Playing Hole Placement

Laying Out Your Playing Holes

What I do to get my playing holes in the proper place is this…  I first glue my blanks halves together and let them sit in the clamps usually overnight.  This is not completely necessary as you can remove the clamps after a couple of hours if you wish.  But I do not do any work on the flute blank until 24 hours has passed.  Then I check to see if the flute plays a note of any sort.  To do this you can really use any small block of wood to cover the Focusing Channel.  Depending on the bore of the flute blank I usually have an idea as to what key I am looking for.  For example if I have a flute blank that is a 7/8″ bore I might be shooting for an F or an F# when I am done.  So the first thing I do is to decide if I want to include the 4 Winds Tuning Holes or not.  If I am going to add the tuning holes I will trim the bottom of the flute until I get within one key of where I want to be.  So if I am shooting for an F# I will trim the bottom of the flute to an approximate F.  If I am not going to use the tuning holes I will trim the bottom of the flute blank to within about (minus) – 10-20 cents (using an electronic tuner) of the note I think I want.  This means that the note is to the flat side.  Then I leave it alone.  Keep in mind that I am still dealing with a square flute blank.

Usually people want to know why I keep the note to the flat side and not tune it fully to the key and the answer is that as I shape the flute the fundamental note is going to change.  As you shave down your flute blanks the fundamental note will start to creep up.  Keeping it to the flat side makes it easier to correctly tune it later.  Now you are ready to layout your playing holes.  The next thing is to decide if you will be making a five hole or a six hole flute.  We build both and as far as how we measure for each it is basically the same.

Measuring for Holes with NO Four Winds Tuning Holes

 

Assuming you do not want the Four Winds Tuning Holes then measure the distance between the end of the flute and to the very front edge of the cutting edge.  Take the midpoint of this measurement and then mark the top of the flute.  Draw a mark using a square across the body of the flute.  This mark will be where your #3 playing hole will live.  For clarification I count my holes starting at the foot of the flute – the bottom hole is the #1 hole for me.  Now you can measure down the flute for the #2 and #1 hole from this starting midpoint.  A good measurement for a comfortable placement of your fingers is to measure on center 1 1/8″ from center point to center point.  So you should have your #3 hole at midpoint then 1 1/8″ down is the center of the #2 hole and the same for the #1 hole.

Next measure from the center of the #3 hole up the body of the flute towards the blowhole 1 1/4″ and make your mark.  This mark is where the #4 hole would be placed.  Then from the center of the #4 hole measure 1 1/16″ and make your mark for the #5 hole.  Measure again 1 1/16″ up the flute and make your mark for your #6 hole.  The top three holes are 1/16″ closer  together than the bottom three holes.  And, the distance between the #3 and #4 holes is the farthest distance between all of the holes.  These measurements are important and for just about most of the flutes we make these distances work real well and the holes are at a comfortable distance for most players.  If you ever decide to move the midpoint #3 hole for any reason do it to the up side of the flute.

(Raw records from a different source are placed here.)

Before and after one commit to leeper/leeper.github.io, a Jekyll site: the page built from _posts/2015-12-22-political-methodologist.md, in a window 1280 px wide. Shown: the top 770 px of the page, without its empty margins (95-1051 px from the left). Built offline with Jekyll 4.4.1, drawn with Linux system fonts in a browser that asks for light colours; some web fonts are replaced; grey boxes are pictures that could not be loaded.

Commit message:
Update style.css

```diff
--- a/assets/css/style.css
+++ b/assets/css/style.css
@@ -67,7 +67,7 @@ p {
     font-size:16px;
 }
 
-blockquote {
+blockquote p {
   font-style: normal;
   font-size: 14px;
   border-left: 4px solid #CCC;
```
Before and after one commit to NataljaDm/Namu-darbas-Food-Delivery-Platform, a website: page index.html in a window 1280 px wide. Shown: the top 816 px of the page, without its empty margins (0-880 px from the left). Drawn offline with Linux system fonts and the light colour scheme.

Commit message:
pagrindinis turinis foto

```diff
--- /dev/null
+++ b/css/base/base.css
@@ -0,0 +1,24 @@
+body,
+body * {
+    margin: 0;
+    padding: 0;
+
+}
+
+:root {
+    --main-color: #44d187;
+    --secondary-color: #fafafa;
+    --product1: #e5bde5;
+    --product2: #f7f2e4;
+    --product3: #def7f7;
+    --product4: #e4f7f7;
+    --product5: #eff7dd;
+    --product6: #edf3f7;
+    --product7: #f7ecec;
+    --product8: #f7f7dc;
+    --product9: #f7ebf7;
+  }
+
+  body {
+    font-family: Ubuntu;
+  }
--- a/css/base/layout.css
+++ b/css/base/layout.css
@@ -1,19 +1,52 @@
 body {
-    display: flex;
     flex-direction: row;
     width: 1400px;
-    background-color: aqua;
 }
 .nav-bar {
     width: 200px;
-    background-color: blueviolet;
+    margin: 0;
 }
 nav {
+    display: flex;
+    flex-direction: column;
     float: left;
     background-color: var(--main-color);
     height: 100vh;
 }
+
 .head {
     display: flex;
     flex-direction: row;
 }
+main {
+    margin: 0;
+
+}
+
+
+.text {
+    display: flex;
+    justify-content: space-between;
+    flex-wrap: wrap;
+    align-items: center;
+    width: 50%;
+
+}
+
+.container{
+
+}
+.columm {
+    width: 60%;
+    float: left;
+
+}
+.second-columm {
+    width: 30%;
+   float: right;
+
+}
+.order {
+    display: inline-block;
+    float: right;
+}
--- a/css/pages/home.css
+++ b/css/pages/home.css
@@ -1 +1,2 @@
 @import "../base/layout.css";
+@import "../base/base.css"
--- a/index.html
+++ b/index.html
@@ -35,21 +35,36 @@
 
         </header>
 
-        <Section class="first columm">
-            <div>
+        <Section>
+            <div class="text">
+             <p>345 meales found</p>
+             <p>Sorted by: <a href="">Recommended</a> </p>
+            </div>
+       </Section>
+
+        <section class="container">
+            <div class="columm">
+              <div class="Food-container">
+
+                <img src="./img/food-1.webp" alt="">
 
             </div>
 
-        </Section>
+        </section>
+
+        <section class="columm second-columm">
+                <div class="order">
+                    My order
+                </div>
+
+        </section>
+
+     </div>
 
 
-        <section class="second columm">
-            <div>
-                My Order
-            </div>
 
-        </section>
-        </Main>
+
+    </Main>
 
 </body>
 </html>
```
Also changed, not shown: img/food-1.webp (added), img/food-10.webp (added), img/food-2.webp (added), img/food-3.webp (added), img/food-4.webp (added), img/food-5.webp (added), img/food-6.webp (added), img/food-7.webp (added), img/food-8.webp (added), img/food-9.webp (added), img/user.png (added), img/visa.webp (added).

NOTE: If you are building a five hole flute you will not be drilling the #4 hole but you will still want to keep these measurements to locate the #5 & #6 holes.  When we make a five hole flute we many times will use the area where the #4 hole would be in a six hole flute to put a bezel set stone.  We do not always set a stone here but it adds a nice touch to the overall aesthetic of the flute.

Now that you have your marks on the top of your flute you need to also mark the midpoint of the width of the flute blank and draw a centerline down the center of the flute so you cross all six of your hole markings.  At this point we always take a very small drill bit of about 3/32″ or 7/64″ and drill pilot holes at each of the measured spots.  Now you are ready to go ahead and start the shaping process.

You will want to shape your flute to just about the final shape before you start to tune your flute.  As you shape your flute down your fundamental note will start to creep up a bit and this is why you need to be to the flat side of the note.  Be sure to keep checking your fundamental note as you shape.  This is also a good way for you to learn how each thing you do to your flute affects the sound.

The picture to the right is a picture of a six hole flute we recently made for another customer (click image to enlarge).  Take a close look at the placement of the holes.  In this picture you can see we used the 4 Winds Tuning Holes for this flute.  When you use the 4 Winds Tuning Hole you will take your midpoint measurement from the center point of the top 4 Winds Hole (NOT THE END OF THE FLUTE) to the cutting edge.  The 4 Winds Tuning Holes is effectively the end of the flute.  The distance beyond these tuning holes is for aesthetics and it adds extra length to the overall flute.